2. Watching my mother and my uncle – I inherited my silliness from them, and they retain that part of themselves even though they’re middle aged.
3. Spiritual maturity – resting more fully in Jesus, exulting in all of his blessings and goodness toward me.

Where is here:
1. Spontaneous outbursts of joy, manifesting itself physically and verbally.
2. Laughing and smiling all the way to my toes; generally being in a good mood.
3. Not being afraid that my expressions of happiness diminish or disrespect the difficulties I am otherwise experiencing.

On Friday afternoon I visited my friend’s mum in the hospital. She’s very ill, yet in our conversation did not complain about her condition or worry about the future. She was easygoing and we talked about all kinds of things; in fact, she’s like this whenever I see her. I marvel each time at her equanimity and feel comforted and encouraged after our conversations (although I always want to be the one encouraging and giving some comfort to her). Seeing her manage her illness is influencing the way I want to handle my own struggles.

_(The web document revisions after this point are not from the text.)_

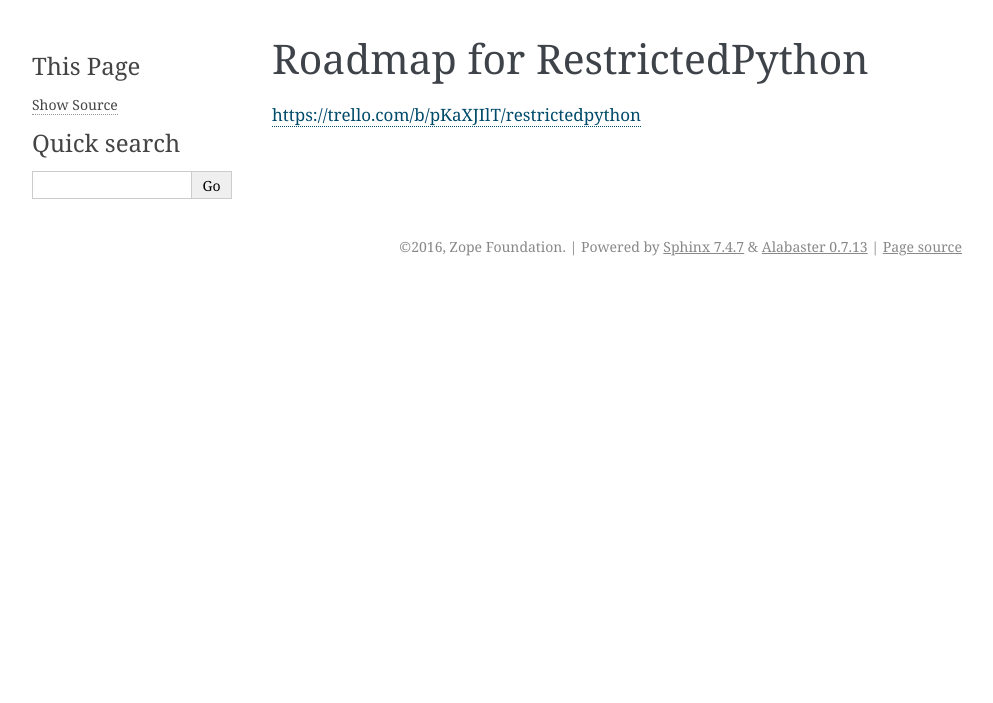
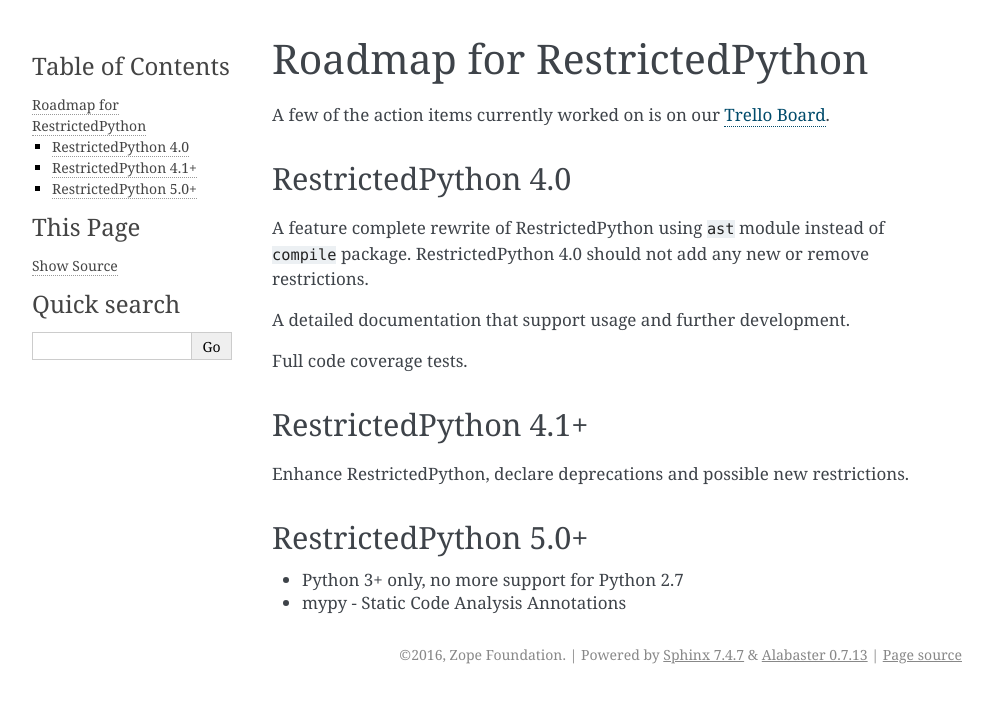
Before and after one commit to zopefoundation/RestrictedPython, a Sphinx documentation site: the page built from docs/roadmap/index.rst, in a window 1280 px wide. Shown: the top 703 px of the page, without its empty margins (148-1141 px from the left). Built offline with Sphinx 7.4.7, drawn with Linux system fonts in a browser that asks for light colours.

Commit message:
roadmap and who to contribut started

```diff
--- a/docs/contributing/index.rst
+++ b/docs/contributing/index.rst
@@ -1,4 +1,10 @@
 Contributing
 ============
 
-https://trello.com/b/pKaXJIlT/restrictedpython
+Contributing to RestrictedPython 4+
+
+
+* `Trello Board`_
+
+
+.. _`Trello Board`: https://trello.com/b/pKaXJIlT/restrictedpython
--- a/docs/roadmap/index.rst
+++ b/docs/roadmap/index.rst
@@ -1,4 +1,27 @@
 Roadmap for RestrictedPython
 ============================
 
-https://trello.com/b/pKaXJIlT/restrictedpython
+A few of the action items currently worked on is on our `Trello Board`_.
+
+.. _`Trello Board`: https://trello.com/b/pKaXJIlT/restrictedpython
+
+RestrictedPython 4.0
+--------------------
+
+A feature complete rewrite of RestrictedPython using ``ast`` module instead of ``compile`` package.
+RestrictedPython 4.0 should not add any new or remove restrictions.
+
+A detailed documentation that support usage and further development.
+
+Full code coverage tests.
+
+RestrictedPython 4.1+
+---------------------
+
+Enhance RestrictedPython, declare  deprecations and possible new restrictions.
+
+RestrictedPython 5.0+
+---------------------
+
+* Python 3+ only, no more support for Python 2.7
+* mypy - Static Code Analysis Annotations
```
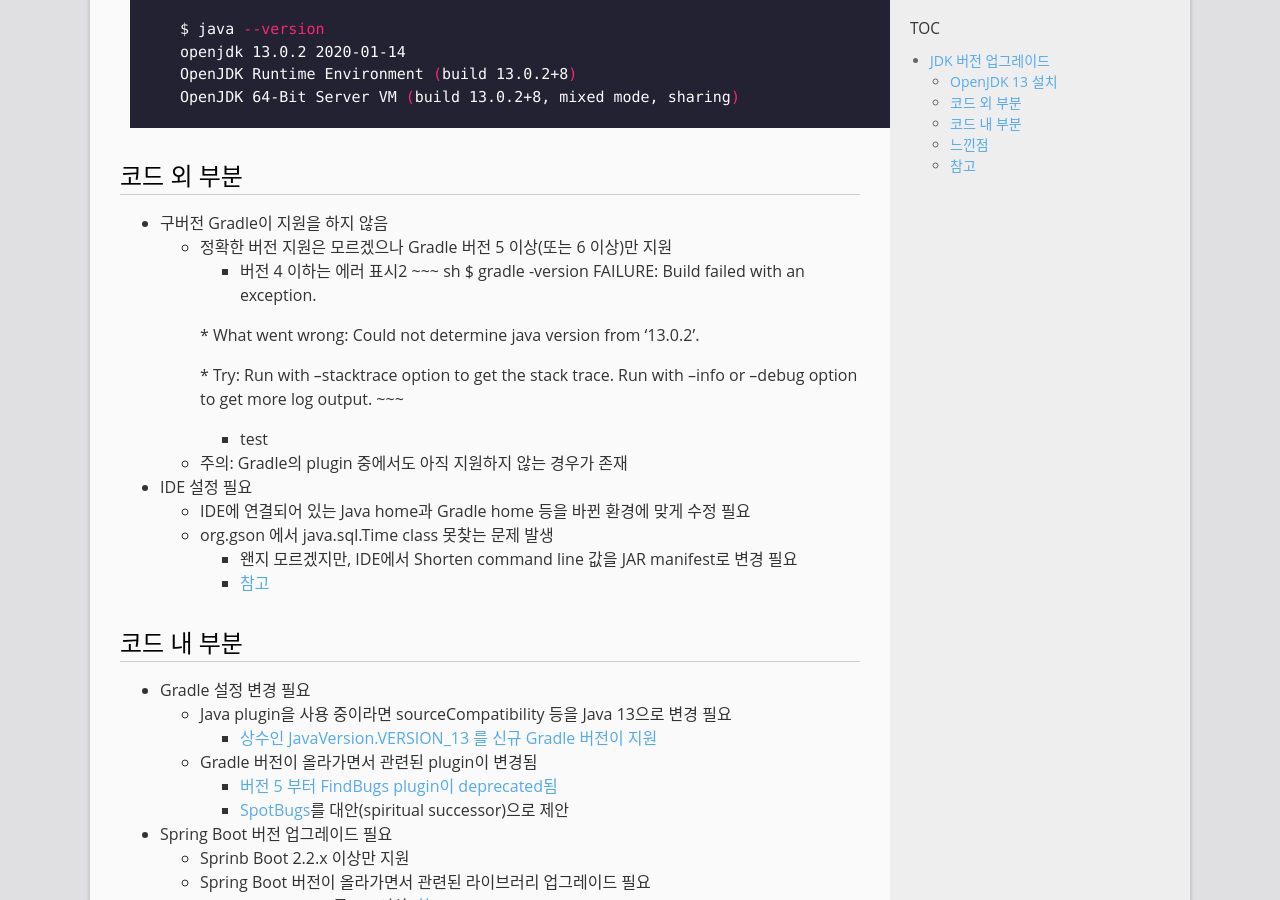
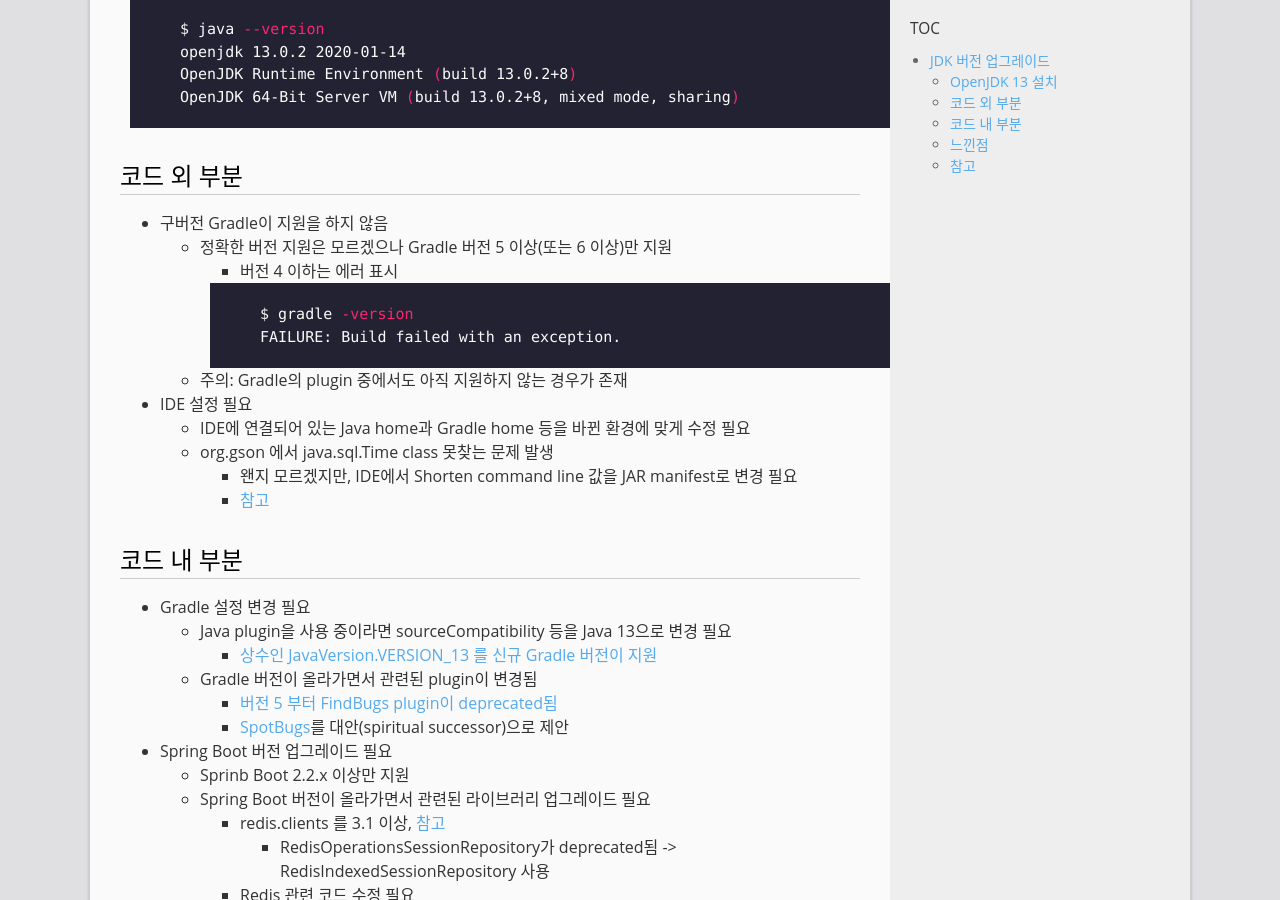
Before and after one commit to mystria/mystria.github.io, a Jekyll site: the page built from _posts/2020-03-02-upgrade-jdk-from-8-to-13.md, in a window 1280 px wide and 900 px high, scrolled down 675 px. Built offline with Jekyll 4.4.1, drawn with Linux system fonts in a browser that asks for light colours; comment, search, counter and statistics services are not loaded.

Commit message:
Fix blockquote

````diff
--- a/_posts/2020-03-02-upgrade-jdk-from-8-to-13.md
+++ b/_posts/2020-03-02-upgrade-jdk-from-8-to-13.md
@@ -28,18 +28,11 @@
 ## 코드 외 부분
 * 구버전 Gradle이 지원을 하지 않음
   + 정확한 버전 지원은 모르겠으나 Gradle 버전 5 이상(또는 6 이상)만 지원
-    - 버전 4 이하는 에러 표시2
-    ~~~ sh
+    - 버전 4 이하는 에러 표시
+    ``` sh
     $ gradle -version
     FAILURE: Build failed with an exception.
-
-    \* What went wrong:
-    Could not determine java version from '13.0.2'.
-
-    \* Try:
-    Run with --stacktrace option to get the stack trace. Run with --info or --debug option to get more log output.
-    ~~~
-    - test
+    ```
   + 주의: Gradle의 plugin 중에서도 아직 지원하지 않는 경우가 존재
 * IDE 설정 필요
   + IDE에 연결되어 있는 Java home과 Gradle home 등을 바뀐 환경에 맞게 수정 필요
````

After my visit I spent the night laughing, often to tears, at the storytelling of Evelyn from the Internets. I felt so refreshed afterward, and grateful for her and the work that she’s doing. As with my mum and uncle, she reminded me that I don’t have to take myself so seriously all the time.

I am so thankful to be in this place! I want to continue down this vibrant road, becoming even stronger, and not slip back onto the now-familiar, comfortable, pale-coloured one. This is it, my life, and there’s no reason not to twirl and whoop as often as I’d like, as often as I can. I hope you’ll do the same. 🙂